- _Task objective_: Excluding any images, copy all of the lines below precisely as written.

++++

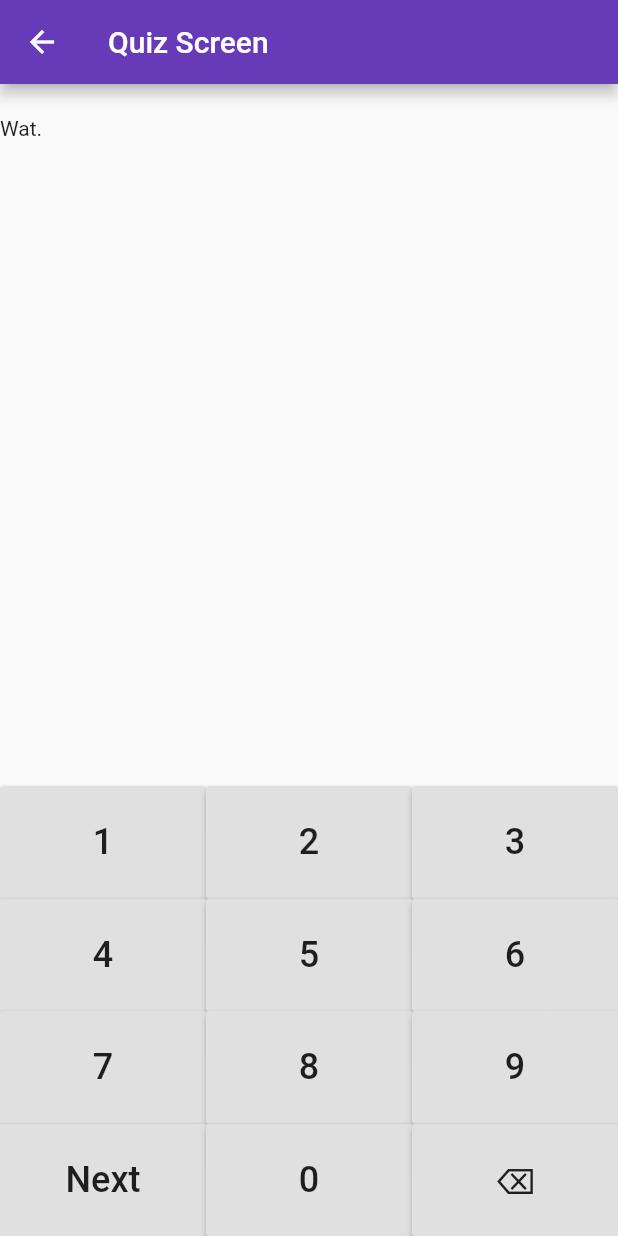
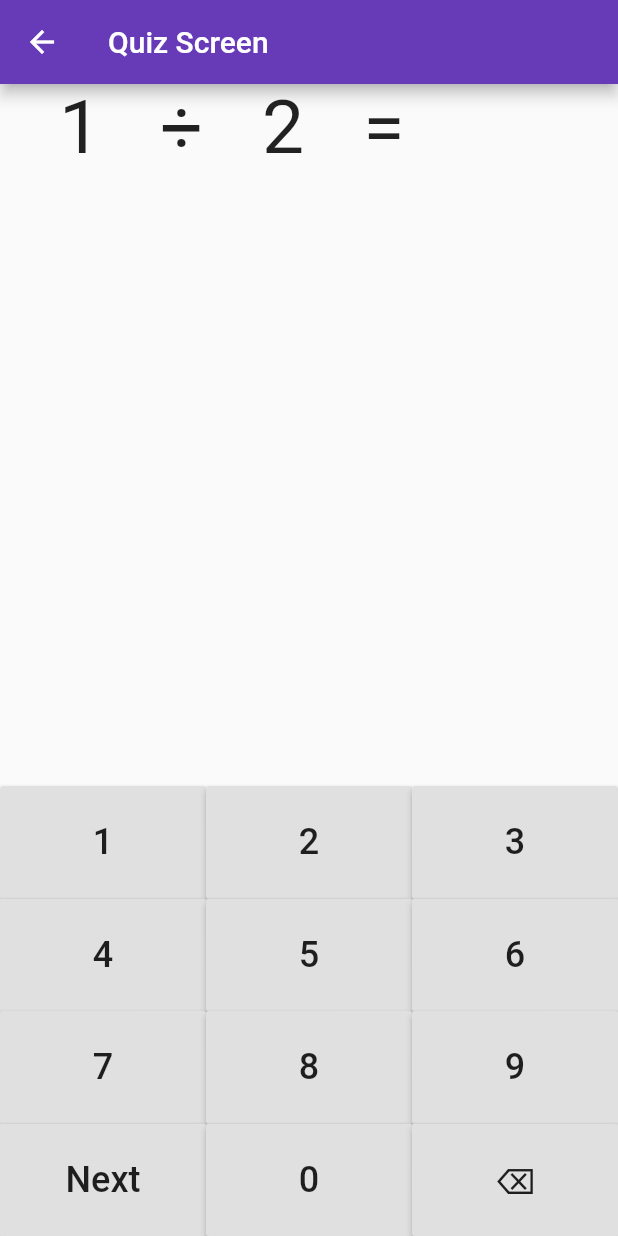
Before and after one commit to dbland87/math_summit, a Flutter app: the QuizScreen screen opened by its route, on a phone screen of 412 x 824 dp. Run offline on Flutter 3.47's test engine with Material 2 defaults, Android fonts, the phone set to English and light mode, and no system bars.

Commit message:
Added uuid for problems

```diff
--- a/lib/data/Problem.dart
+++ b/lib/data/Problem.dart
@@ -3,12 +3,13 @@ import 'file:///C:/Users/COMMAND_CENTER/AndroidStudioProjects/math_ninja/lib/enu
 
 class Problem {
 
+  final String id;
   final int first;
   final int second;
   final Operators operator;
   int _response = null;
 
-  Problem({@required this.first, @required this.second, @required this.operator}):
+  Problem({@required this.id, @required this.first, @required this.second, @required this.operator}):
         assert (first != null),
         assert(second != null),
         assert(operator != null);
--- a/lib/data/QuizRepository.dart
+++ b/lib/data/QuizRepository.dart
@@ -1,14 +1,18 @@
 import 'file:///C:/Users/COMMAND_CENTER/AndroidStudioProjects/math_ninja/lib/enums/OperatorEnum.dart';
 import 'package:math_ninja/data/Problem.dart';
+import 'package:uuid/uuid.dart';
 
 import 'Quiz.dart';
 
 class QuizRepository {
 
-  static final Problem problem1 = Problem(first: 1, second: 2, operator: Operators.DIVIDE);
-  static final Problem problem2 = Problem(first: 2, second: 2, operator: Operators.ADD);
-  static final Problem problem3 = Problem(first: 3, second: 2, operator: Operators.SUBTRACT);
-  static final Problem problem4 = Problem(first: 4, second: 2, operator: Operators.MULTIPLY);
+  //TODO This shouldn't be assigned here
+  static final uuid = Uuid();
+
+  static final Problem problem1 = Problem(id: uuid.v4(), first: 1, second: 2, operator: Operators.DIVIDE);
+  static final Problem problem2 = Problem(id: uuid.v4(), first: 2, second: 2, operator: Operators.ADD);
+  static final Problem problem3 = Problem(id: uuid.v4(), first: 3, second: 2, operator: Operators.SUBTRACT);
+  static final Problem problem4 = Problem(id: uuid.v4(), first: 4, second: 2, operator: Operators.MULTIPLY);
 
   static final List<Problem> problemList = new List.from([problem1, problem2, problem3, problem4]);
 
@@ -22,4 +26,8 @@ class QuizRepository {
   Future<Problem> getNextUnfinishedProblem() async {
     return _quiz.nextUnfinishedProblem();
   }
+
+  Future<Problem> getProblem(String id) async {
+    return _quiz.problems.firstWhere((problem) => problem.id == id);
+  }
 }
--- a/lib/ui/screens/QuizScreen.dart
+++ b/lib/ui/screens/QuizScreen.dart
@@ -6,6 +6,7 @@ import 'package:math_ninja/ui/Problem/ProblemWidget.dart';
 import 'package:math_ninja/ui/keypad/KeypadWidget.dart';
 
 class QuizScreen extends StatefulWidget {
+
   @override
   State<StatefulWidget> createState() => _QuizScreenState();
 }
@@ -18,7 +19,9 @@ class _QuizScreenState extends State<QuizScreen> {
 
   @override
   Widget build(BuildContext context) {
-    final bloc = BlocProvider.of<QuizBloc>(context);
+
+    final QuizBloc bloc = BlocProvider.of<QuizBloc>(context);
+    bloc.loadQuizData();
 
     bloc.quizStream.listen((event) {
       if (event is QuizCompleteState) {
--- a/pubspec.yaml
+++ b/pubspec.yaml
@@ -19,6 +19,8 @@ environment:
 dependencies:
   flutter:
     sdk: flutter
+  uuid: 2.0.4
+
 
   # The following adds the Cupertino Icons font to your application.
   # Use with the CupertinoIcons class for iOS style icons.
```
Also changed, not shown: lib/bloc/QuizBloc.dart (+9 -4 lines), pubspec.lock.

++++

- _Exercise output_:
Before and after one commit to dbland87/math_summit, a Flutter app: the QuizScreen screen opened by its route, on a phone screen of 412 x 824 dp. Run offline on Flutter 3.47's test engine with Material 2 defaults, Android fonts, the phone set to English and light mode, and no system bars.

Commit message:
Added uuid for problems

```diff
--- a/lib/data/Problem.dart
+++ b/lib/data/Problem.dart
@@ -3,12 +3,13 @@ import 'file:///C:/Users/COMMAND_CENTER/AndroidStudioProjects/math_ninja/lib/enu
 
 class Problem {
 
+  final String id;
   final int first;
   final int second;
   final Operators operator;
   int _response = null;
 
-  Problem({@required this.first, @required this.second, @required this.operator}):
+  Problem({@required this.id, @required this.first, @required this.second, @required this.operator}):
         assert (first != null),
         assert(second != null),
         assert(operator != null);
--- a/lib/data/QuizRepository.dart
+++ b/lib/data/QuizRepository.dart
@@ -1,14 +1,18 @@
 import 'file:///C:/Users/COMMAND_CENTER/AndroidStudioProjects/math_ninja/lib/enums/OperatorEnum.dart';
 import 'package:math_ninja/data/Problem.dart';
+import 'package:uuid/uuid.dart';
 
 import 'Quiz.dart';
 
 class QuizRepository {
 
-  static final Problem problem1 = Problem(first: 1, second: 2, operator: Operators.DIVIDE);
-  static final Problem problem2 = Problem(first: 2, second: 2, operator: Operators.ADD);
-  static final Problem problem3 = Problem(first: 3, second: 2, operator: Operators.SUBTRACT);
-  static final Problem problem4 = Problem(first: 4, second: 2, operator: Operators.MULTIPLY);
+  //TODO This shouldn't be assigned here
+  static final uuid = Uuid();
+
+  static final Problem problem1 = Problem(id: uuid.v4(), first: 1, second: 2, operator: Operators.DIVIDE);
+  static final Problem problem2 = Problem(id: uuid.v4(), first: 2, second: 2, operator: Operators.ADD);
+  static final Problem problem3 = Problem(id: uuid.v4(), first: 3, second: 2, operator: Operators.SUBTRACT);
+  static final Problem problem4 = Problem(id: uuid.v4(), first: 4, second: 2, operator: Operators.MULTIPLY);
 
   static final List<Problem> problemList = new List.from([problem1, problem2, problem3, problem4]);
 
@@ -22,4 +26,8 @@ class QuizRepository {
   Future<Problem> getNextUnfinishedProblem() async {
     return _quiz.nextUnfinishedProblem();
   }
+
+  Future<Problem> getProblem(String id) async {
+    return _quiz.problems.firstWhere((problem) => problem.id == id);
+  }
 }
--- a/lib/ui/screens/QuizScreen.dart
+++ b/lib/ui/screens/QuizScreen.dart
@@ -6,6 +6,7 @@ import 'package:math_ninja/ui/Problem/ProblemWidget.dart';
 import 'package:math_ninja/ui/keypad/KeypadWidget.dart';
 
 class QuizScreen extends StatefulWidget {
+
   @override
   State<StatefulWidget> createState() => _QuizScreenState();
 }
@@ -18,7 +19,9 @@ class _QuizScreenState extends State<QuizScreen> {
 
   @override
   Widget build(BuildContext context) {
-    final bloc = BlocProvider.of<QuizBloc>(context);
+
+    final QuizBloc bloc = BlocProvider.of<QuizBloc>(context);
+    bloc.loadQuizData();
 
     bloc.quizStream.listen((event) {
       if (event is QuizCompleteState) {
--- a/pubspec.yaml
+++ b/pubspec.yaml
@@ -19,6 +19,8 @@ environment:
 dependencies:
   flutter:
     sdk: flutter
+  uuid: 2.0.4
+
 
   # The following adds the Cupertino Icons font to your application.
   # Use with the CupertinoIcons class for iOS style icons.
```
Also changed, not shown: lib/bloc/QuizBloc.dart (+9 -4 lines), pubspec.lock.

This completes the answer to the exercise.